Data records
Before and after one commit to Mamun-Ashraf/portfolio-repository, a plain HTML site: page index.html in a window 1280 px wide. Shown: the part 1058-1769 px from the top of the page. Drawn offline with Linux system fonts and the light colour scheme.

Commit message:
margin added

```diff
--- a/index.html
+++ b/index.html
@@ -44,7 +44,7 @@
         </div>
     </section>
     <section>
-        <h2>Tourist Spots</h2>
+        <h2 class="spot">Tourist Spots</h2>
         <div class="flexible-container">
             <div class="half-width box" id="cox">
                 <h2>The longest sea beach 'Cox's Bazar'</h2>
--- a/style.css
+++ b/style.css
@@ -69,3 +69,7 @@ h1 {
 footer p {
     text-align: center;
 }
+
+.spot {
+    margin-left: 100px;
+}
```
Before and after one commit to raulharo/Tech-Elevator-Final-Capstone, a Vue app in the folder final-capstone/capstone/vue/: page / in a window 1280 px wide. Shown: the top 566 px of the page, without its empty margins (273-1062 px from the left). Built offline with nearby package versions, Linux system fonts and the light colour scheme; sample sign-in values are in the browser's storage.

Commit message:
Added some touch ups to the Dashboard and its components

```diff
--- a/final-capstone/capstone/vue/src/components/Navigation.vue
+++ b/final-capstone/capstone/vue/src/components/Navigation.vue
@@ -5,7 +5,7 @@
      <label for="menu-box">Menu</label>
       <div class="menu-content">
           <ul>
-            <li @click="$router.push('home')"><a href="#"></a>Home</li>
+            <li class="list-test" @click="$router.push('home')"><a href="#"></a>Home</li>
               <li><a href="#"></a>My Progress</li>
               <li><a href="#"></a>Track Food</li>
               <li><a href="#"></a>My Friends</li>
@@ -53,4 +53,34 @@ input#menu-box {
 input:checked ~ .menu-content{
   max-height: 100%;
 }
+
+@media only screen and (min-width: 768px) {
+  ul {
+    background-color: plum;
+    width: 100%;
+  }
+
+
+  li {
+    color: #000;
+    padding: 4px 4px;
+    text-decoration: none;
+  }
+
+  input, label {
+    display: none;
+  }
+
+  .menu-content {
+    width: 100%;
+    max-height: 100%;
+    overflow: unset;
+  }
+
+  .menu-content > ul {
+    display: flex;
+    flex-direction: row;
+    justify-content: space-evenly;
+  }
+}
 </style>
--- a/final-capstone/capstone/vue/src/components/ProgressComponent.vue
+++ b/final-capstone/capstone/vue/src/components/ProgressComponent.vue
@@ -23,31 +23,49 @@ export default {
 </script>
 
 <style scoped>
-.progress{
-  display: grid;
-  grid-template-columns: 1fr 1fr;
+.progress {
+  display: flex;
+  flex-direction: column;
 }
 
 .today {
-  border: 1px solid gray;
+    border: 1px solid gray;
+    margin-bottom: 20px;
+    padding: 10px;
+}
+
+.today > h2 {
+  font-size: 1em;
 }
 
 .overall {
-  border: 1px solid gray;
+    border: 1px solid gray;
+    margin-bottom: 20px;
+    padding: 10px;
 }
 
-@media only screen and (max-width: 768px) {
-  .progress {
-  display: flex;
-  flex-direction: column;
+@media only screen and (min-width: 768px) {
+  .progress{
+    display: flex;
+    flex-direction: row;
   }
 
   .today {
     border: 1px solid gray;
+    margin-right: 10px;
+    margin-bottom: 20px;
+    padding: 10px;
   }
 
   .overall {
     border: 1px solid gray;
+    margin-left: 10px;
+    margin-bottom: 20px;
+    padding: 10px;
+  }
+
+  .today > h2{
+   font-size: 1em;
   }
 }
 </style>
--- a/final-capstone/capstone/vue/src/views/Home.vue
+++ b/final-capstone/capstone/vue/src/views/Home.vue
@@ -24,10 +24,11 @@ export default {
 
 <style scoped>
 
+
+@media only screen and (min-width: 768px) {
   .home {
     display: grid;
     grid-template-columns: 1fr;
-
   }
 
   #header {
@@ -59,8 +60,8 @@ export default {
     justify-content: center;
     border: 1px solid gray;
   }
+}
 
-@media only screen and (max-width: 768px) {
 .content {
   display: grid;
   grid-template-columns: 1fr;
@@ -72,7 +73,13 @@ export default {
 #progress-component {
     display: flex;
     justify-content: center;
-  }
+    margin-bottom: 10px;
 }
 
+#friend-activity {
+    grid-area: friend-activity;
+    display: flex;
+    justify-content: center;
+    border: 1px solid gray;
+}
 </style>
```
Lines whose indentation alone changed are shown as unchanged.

## PROBLEM DETAILS:
Gather each line in the data that holds the string "menu".

## TASK SOLUTION:
      <label for="menu-box">Menu</label>
       <div class="menu-content">
@@ -53,4 +53,34 @@ input#menu-box {
 input:checked ~ .menu-content{
+  .menu-content {
+  .menu-content > ul {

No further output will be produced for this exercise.